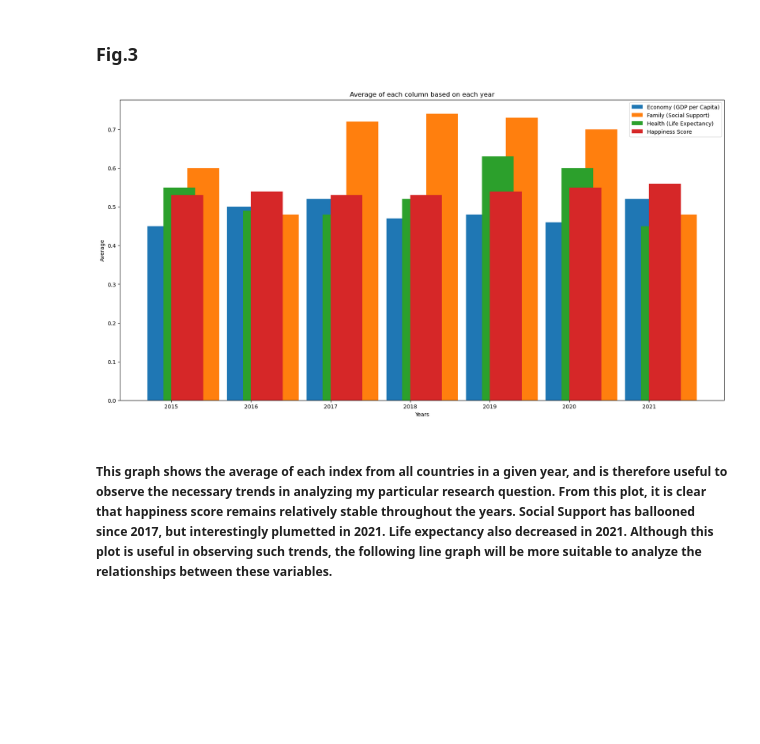
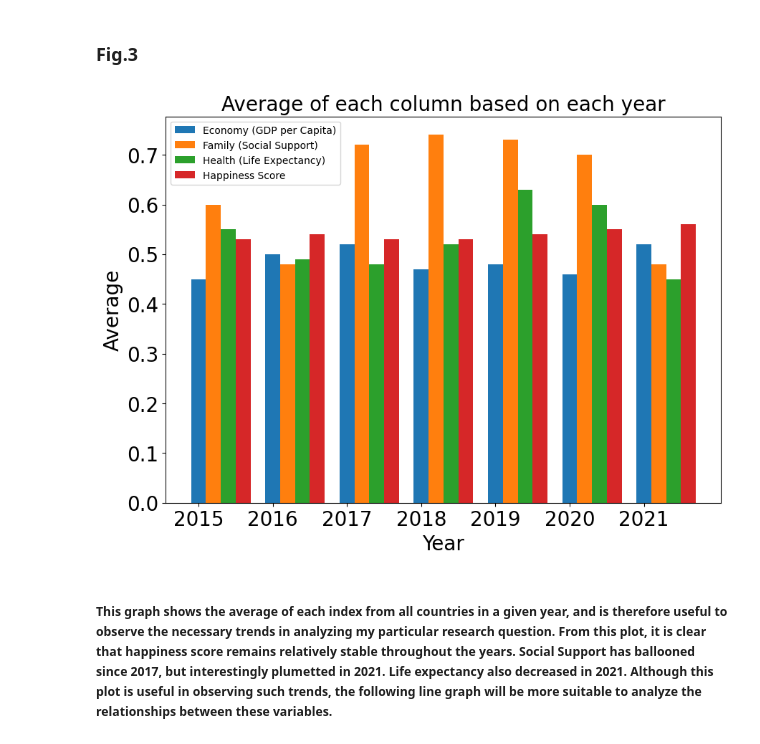
Before and after one commit to ubco-W2022T1-cosc301/project-group47, a Jupyter notebook: notebooks/analysis3.ipynb, the cells around one changed output. Cells and saved outputs as stored; diff of their text form; code cells hidden in the pictures; blank space fills up the shorter version.

```diff
--- a/notebooks/analysis3.ipynb
+++ b/notebooks/analysis3.ipynb
@@ -408,26 +408,30 @@ sns.pairplot(normalized_df1[["Economy (GDP per Capita)",'Health (Life Expectancy
 # %%
 X = ['2015','2016','2017','2018', '2019', '2020', '2021']
 Economy = [0.45,0.50,0.52,0.47,0.48,0.46,0.52]
 family = [0.60,0.48,0.72,0.74,0.73,0.70,0.48]
 health= [0.55,0.49,0.48,0.52,0.63,0.60,0.45]
 Happiness_Score =[0.53,0.54,0.53,0.53,0.54,0.55,0.56]
 X_axis = np.arange(len(X))
 
-f, ax = plt.subplots(figsize=(20,10))
-plt.bar(X_axis - 0.1, Economy, 0.4, label = 'Economy (GDP per Capita)')
-plt.bar(X_axis + 0.4, family, 0.4, label = 'Family (Social Support)')
-plt.bar(X_axis + 0.1, health, 0.4, label = 'Health (Life Expectancy)')
-plt.bar(X_axis + 0.2, Happiness_Score, 0.4, label = 'Happiness Score')
 
+f, ax = plt.subplots(figsize=(10,7))
+barWidth=0.2
+plt.bar(X_axis, Economy, label = 'Economy (GDP per Capita)', width=barWidth)
+plt.bar(X_axis + 0.2, family, label = 'Family (Social Support)',width=barWidth)
+plt.bar(X_axis + 0.4, health, label = 'Health (Life Expectancy)',width=barWidth)
+plt.bar(X_axis + 0.6, Happiness_Score, label = 'Happiness Score',width=barWidth)
 
+plt.edge="none"
 plt.xticks(X_axis, X)
-plt.xlabel("Years")
-plt.ylabel("Average")
-plt.title("Average of each column based on each year")
+plt.xlabel("Year",fontsize=20)
+plt.ylabel("Average",fontsize=20)
+plt.title("Average of each column based on each year", fontsize=20)
 plt.legend()
+plt.yticks(fontsize=20)
+plt.xticks(fontsize=20)
 plt.show()
 # %% [output]
-[figure, old version]
+[figure, new version]
 # %% [markdown]
 ##### This graph shows the average of each index from all countries in a given year, and is therefore useful to observe the necessary trends in analyzing my particular research question. From this plot, it is clear that happiness score remains relatively stable throughout the years. Social Support has ballooned since 2017, but interestingly plumetted in 2021. Life expectancy also decreased in 2021. Although this plot is useful in observing such trends, the following line graph will be more suitable to analyze the relationships between these variables.
 # %% [markdown]
```
Also changed, not shown: parts of 3 cells of this notebook.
========
**Task requirements:**
Copy out the lines above with "Economy" in them.

**Result:**
@@ -408,26 +408,30 @@ sns.pairplot(normalized_df1[["Economy (GDP per Capita)",'Health (Life Expectancy
 Economy = [0.45,0.50,0.52,0.47,0.48,0.46,0.52]
-plt.bar(X_axis - 0.1, Economy, 0.4, label = 'Economy (GDP per Capita)')
+plt.bar(X_axis, Economy, label = 'Economy (GDP per Capita)', width=barWidth)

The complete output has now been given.